• [PROBLEM DESCRIPTION]
Look through the records below for the line with "to CS-Campus-Hub/Projet_SNT_Site_Web, a" and the line with "Also changed, not", then return those lines and all lines between, exactly.

### DATA

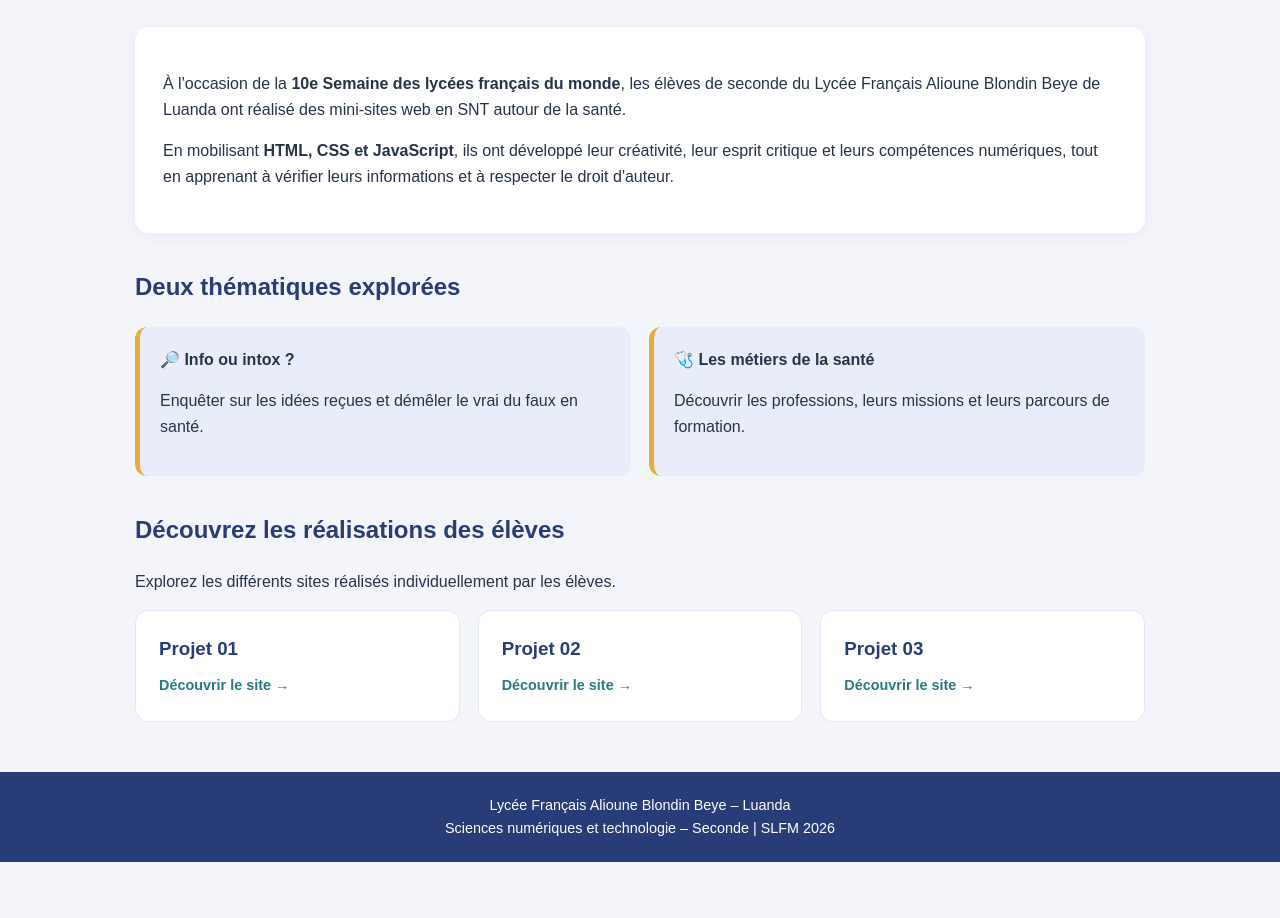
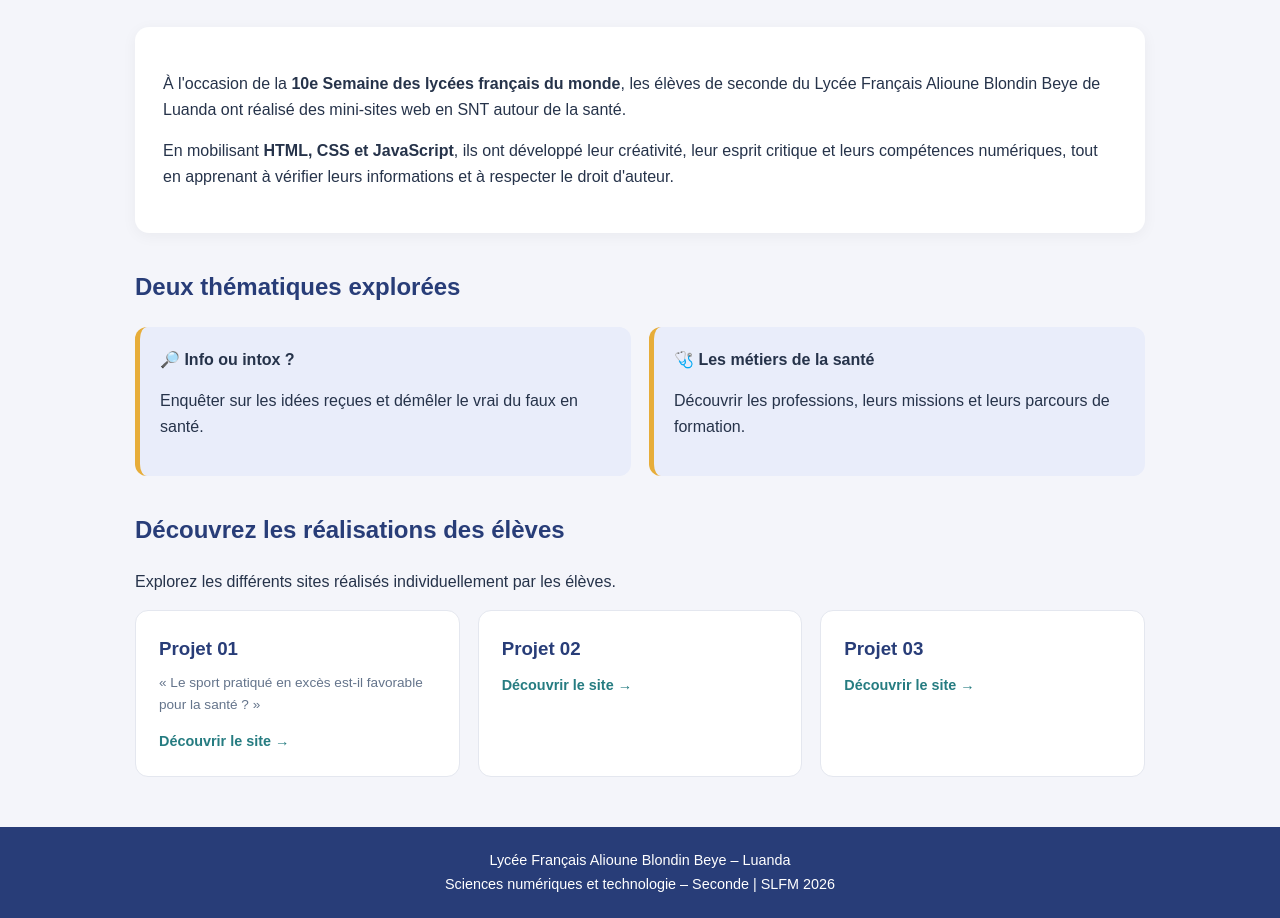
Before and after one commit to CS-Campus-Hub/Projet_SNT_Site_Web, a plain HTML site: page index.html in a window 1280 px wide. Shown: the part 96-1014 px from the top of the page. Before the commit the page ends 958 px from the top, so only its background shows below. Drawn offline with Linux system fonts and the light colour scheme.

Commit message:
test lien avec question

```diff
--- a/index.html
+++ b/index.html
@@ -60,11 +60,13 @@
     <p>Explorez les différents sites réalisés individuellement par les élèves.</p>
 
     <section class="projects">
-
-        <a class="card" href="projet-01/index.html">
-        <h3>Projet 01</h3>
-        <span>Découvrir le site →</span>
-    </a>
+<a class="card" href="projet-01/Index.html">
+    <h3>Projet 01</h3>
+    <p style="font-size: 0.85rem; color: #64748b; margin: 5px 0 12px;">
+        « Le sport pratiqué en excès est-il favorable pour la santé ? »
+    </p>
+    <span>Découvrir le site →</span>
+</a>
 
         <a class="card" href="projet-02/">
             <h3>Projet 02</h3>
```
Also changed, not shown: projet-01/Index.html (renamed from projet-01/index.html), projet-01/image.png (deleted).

######
### DATA

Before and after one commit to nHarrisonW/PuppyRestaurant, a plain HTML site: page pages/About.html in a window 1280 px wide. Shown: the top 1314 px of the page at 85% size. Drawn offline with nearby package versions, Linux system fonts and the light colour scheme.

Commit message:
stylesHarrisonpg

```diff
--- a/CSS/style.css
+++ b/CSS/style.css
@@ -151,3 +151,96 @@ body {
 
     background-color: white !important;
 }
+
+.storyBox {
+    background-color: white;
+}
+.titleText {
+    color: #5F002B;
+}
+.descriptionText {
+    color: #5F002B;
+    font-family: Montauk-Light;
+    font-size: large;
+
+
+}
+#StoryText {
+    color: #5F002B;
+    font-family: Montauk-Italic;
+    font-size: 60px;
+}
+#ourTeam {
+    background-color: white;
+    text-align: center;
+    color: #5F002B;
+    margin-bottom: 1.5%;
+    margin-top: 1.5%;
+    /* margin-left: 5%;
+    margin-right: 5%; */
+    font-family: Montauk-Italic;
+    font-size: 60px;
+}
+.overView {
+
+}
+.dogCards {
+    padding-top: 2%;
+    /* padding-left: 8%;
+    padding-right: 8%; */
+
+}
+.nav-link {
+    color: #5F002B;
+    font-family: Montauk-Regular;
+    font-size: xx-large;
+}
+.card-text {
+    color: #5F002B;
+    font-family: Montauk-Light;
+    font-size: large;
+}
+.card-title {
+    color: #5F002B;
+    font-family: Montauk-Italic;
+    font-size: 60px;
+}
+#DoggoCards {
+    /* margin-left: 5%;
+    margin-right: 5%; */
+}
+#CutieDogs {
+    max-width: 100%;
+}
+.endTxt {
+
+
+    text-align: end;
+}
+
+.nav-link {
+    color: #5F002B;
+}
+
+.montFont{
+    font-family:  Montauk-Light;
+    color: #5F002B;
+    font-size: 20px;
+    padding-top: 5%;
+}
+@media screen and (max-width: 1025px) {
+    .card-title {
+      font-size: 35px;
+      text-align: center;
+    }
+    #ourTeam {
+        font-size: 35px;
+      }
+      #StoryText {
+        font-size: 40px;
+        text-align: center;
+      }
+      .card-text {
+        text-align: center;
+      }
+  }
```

######
### DATA

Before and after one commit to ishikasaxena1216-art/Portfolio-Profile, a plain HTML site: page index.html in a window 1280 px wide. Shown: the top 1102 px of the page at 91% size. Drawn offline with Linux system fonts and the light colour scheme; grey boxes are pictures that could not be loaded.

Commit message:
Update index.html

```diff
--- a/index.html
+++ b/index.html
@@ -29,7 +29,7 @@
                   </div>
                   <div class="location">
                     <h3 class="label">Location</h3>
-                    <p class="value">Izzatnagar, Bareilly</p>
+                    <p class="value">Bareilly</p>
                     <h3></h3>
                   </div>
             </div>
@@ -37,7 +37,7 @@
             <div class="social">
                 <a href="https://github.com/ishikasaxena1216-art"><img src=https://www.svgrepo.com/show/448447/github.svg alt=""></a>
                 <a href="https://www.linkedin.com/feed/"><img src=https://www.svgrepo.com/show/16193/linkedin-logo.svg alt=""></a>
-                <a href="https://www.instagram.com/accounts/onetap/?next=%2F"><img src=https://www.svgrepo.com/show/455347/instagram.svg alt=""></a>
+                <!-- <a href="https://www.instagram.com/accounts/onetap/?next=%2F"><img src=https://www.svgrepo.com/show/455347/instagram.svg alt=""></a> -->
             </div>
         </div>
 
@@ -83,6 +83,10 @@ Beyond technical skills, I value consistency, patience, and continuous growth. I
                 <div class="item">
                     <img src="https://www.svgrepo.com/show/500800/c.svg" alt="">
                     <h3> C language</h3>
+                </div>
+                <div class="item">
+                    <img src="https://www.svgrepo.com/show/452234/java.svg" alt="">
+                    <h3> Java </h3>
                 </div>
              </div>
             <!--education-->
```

######

• [TASK ANSWER]
Before and after one commit to CS-Campus-Hub/Projet_SNT_Site_Web, a plain HTML site: page index.html in a window 1280 px wide. Shown: the part 96-1014 px from the top of the page. Before the commit the page ends 958 px from the top, so only its background shows below. Drawn offline with Linux system fonts and the light colour scheme.

Commit message:
test lien avec question

```diff
--- a/index.html
+++ b/index.html
@@ -60,11 +60,13 @@
     <p>Explorez les différents sites réalisés individuellement par les élèves.</p>
 
     <section class="projects">
-
-        <a class="card" href="projet-01/index.html">
-        <h3>Projet 01</h3>
-        <span>Découvrir le site →</span>
-    </a>
+<a class="card" href="projet-01/Index.html">
+    <h3>Projet 01</h3>
+    <p style="font-size: 0.85rem; color: #64748b; margin: 5px 0 12px;">
+        « Le sport pratiqué en excès est-il favorable pour la santé ? »
+    </p>
+    <span>Découvrir le site →</span>
+</a>
 
         <a class="card" href="projet-02/">
             <h3>Projet 02</h3>
```
Also changed, not shown: projet-01/Index.html (renamed from projet-01/index.html), projet-01/image.png (deleted).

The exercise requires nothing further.